Research how your competitors are using their social channels and ensure you are delivering something different and better. If you have a similar tone, be sure to post more regularly and communicate more quickly with your followers. In short, be bigger, better, faster, stronger.
In e-shopping, Pinterest and Instagram are fantastic selling tools which can help you speed up every element of the buying cycle straight to purchase. If your product has a visual appeal, you need to be on these platforms.
Service providers are likely to need targeted Facebook ads in order to convert via social media. Ads targeted to finely-tuned audiences can be conversional, though while Twitter ads can also have conversional value, the targeting options are less refined.
After a purchase has been made, ensure there is a call to action that encourages the customer to follow or like your social channels.

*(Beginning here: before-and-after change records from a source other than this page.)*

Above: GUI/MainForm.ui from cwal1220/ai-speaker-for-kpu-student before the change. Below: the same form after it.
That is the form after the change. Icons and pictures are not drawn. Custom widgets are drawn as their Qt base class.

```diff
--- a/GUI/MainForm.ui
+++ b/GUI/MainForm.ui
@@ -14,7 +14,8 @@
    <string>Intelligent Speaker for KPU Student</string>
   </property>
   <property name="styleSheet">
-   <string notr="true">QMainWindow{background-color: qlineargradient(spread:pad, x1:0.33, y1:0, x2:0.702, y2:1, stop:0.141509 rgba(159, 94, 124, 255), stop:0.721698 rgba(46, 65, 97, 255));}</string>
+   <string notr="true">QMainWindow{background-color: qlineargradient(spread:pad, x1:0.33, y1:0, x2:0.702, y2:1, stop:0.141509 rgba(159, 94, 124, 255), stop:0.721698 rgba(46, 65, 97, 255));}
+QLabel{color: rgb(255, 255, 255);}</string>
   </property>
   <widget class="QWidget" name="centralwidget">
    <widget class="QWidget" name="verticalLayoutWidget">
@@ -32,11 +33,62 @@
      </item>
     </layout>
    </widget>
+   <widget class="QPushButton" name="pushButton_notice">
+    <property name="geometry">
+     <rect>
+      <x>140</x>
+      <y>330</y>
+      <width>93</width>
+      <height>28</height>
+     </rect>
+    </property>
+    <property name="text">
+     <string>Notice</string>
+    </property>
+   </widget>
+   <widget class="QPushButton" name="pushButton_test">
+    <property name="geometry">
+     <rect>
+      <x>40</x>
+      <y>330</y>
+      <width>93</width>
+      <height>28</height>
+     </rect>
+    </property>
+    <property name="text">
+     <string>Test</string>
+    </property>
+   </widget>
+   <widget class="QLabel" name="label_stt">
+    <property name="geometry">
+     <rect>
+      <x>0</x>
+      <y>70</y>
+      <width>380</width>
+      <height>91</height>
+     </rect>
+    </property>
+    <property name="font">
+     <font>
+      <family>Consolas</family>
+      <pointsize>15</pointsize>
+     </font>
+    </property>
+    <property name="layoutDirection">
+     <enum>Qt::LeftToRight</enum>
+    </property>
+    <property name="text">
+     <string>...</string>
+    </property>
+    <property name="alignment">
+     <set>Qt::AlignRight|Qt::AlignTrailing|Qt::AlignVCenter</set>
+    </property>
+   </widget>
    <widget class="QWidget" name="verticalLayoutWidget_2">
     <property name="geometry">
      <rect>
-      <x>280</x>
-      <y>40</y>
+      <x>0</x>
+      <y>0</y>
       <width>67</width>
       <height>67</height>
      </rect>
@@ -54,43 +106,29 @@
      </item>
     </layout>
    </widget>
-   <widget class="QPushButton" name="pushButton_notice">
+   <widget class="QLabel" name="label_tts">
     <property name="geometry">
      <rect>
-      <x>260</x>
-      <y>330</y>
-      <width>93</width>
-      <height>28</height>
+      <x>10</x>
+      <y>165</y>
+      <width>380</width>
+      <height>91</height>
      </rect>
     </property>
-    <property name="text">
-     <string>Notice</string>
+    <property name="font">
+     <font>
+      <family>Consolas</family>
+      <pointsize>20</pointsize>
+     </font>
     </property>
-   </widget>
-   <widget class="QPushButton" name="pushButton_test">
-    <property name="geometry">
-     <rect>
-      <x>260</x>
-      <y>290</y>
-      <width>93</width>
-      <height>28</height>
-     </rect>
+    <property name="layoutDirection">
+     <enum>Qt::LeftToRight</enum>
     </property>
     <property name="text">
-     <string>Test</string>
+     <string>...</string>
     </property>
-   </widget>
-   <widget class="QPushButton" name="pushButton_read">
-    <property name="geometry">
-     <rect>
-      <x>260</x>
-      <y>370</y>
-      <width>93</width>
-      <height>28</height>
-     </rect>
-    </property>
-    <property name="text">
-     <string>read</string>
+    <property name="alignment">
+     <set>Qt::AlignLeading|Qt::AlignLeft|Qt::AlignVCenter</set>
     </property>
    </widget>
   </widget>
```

Target customers on Facebook that have already bought from you to encourage them to come back. If you sell a product that needs to be replaced at certain points throughout the year, such as deodorant, target ads at customers at the approximate time that they may have run out.
If a customer hasn’t bought from your online shop in a month, post ads that are only visible to them, offering discounts on the products that they have been known to buy.
With visual platforms like Pinterest and Instagram, make sure your images match your brand’s aesthetic, and ensure that you post regularly. If the customer follows you, this will keep them hooked on your images and presence—they must like you or they wouldn’t have bought from you – and make them more likely to purchase from you again.
On Twitter, make sure you are posting about more than just your brand. This keeps your feed interesting to your audience and helps to avoid unfollows. Then when you have a deal or a new product to offer, they will be more likely to take notice.